WHAT THE EXERCISE ASKS - Bring together all lines of the material below that contain the string "StyleSheet".

LISTED RECORDS -
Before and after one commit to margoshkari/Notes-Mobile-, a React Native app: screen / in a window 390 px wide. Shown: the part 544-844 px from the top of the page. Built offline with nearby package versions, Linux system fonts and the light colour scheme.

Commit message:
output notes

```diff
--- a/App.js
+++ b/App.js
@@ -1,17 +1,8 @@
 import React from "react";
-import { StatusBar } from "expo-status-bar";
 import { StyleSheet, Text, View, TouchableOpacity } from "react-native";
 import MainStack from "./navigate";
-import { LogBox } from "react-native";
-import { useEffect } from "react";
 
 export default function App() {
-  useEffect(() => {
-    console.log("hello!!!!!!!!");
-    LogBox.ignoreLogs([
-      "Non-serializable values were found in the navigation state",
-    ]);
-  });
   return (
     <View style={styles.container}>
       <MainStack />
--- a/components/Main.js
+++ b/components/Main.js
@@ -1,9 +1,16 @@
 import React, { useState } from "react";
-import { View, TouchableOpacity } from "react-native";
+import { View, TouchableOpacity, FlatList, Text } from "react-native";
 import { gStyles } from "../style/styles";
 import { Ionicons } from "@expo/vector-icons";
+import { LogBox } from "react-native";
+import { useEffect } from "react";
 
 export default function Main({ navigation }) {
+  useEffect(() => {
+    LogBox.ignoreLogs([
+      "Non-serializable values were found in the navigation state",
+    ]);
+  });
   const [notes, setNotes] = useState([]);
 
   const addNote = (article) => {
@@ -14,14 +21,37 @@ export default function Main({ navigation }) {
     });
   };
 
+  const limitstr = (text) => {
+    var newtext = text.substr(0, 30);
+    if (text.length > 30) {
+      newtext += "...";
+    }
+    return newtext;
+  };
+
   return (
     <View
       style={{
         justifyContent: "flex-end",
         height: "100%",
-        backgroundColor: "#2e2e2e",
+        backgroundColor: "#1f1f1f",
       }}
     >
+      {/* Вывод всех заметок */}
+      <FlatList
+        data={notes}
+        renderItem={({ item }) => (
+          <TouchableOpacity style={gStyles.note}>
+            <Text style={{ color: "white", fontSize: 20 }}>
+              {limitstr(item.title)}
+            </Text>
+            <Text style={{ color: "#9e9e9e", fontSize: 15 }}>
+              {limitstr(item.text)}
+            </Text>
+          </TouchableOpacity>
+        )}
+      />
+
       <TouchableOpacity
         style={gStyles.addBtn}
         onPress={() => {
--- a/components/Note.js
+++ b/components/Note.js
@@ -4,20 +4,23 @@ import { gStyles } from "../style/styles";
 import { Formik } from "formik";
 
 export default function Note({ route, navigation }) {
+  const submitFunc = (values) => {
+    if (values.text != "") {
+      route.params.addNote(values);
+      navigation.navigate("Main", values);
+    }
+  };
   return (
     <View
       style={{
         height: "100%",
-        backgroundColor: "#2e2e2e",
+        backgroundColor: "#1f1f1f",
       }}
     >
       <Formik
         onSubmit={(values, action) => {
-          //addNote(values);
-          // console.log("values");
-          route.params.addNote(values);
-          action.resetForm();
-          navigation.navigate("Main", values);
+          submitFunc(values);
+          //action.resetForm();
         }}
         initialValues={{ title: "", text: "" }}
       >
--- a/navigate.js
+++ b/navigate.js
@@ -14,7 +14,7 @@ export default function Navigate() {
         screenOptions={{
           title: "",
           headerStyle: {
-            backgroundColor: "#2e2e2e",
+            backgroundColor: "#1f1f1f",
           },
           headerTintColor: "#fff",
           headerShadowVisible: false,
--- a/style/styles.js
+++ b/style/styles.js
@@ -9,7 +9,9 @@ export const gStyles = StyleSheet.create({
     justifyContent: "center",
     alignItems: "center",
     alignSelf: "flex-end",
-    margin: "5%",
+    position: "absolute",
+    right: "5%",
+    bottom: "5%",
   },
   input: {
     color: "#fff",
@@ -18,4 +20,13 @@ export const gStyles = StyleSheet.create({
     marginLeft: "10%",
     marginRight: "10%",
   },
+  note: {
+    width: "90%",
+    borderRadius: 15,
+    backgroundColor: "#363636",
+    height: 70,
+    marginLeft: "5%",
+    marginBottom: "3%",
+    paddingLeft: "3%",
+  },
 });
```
--
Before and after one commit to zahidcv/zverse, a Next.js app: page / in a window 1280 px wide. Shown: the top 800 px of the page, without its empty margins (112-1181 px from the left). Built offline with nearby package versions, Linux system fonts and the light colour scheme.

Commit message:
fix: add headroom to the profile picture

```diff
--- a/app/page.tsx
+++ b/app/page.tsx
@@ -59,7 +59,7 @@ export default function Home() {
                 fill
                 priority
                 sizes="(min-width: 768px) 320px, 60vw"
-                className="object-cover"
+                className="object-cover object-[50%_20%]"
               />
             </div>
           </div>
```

ANSWER FOR THE TASK -
 import { StyleSheet, Text, View, TouchableOpacity } from "react-native";
@@ -9,7 +9,9 @@ export const gStyles = StyleSheet.create({
@@ -18,4 +20,13 @@ export const gStyles = StyleSheet.create({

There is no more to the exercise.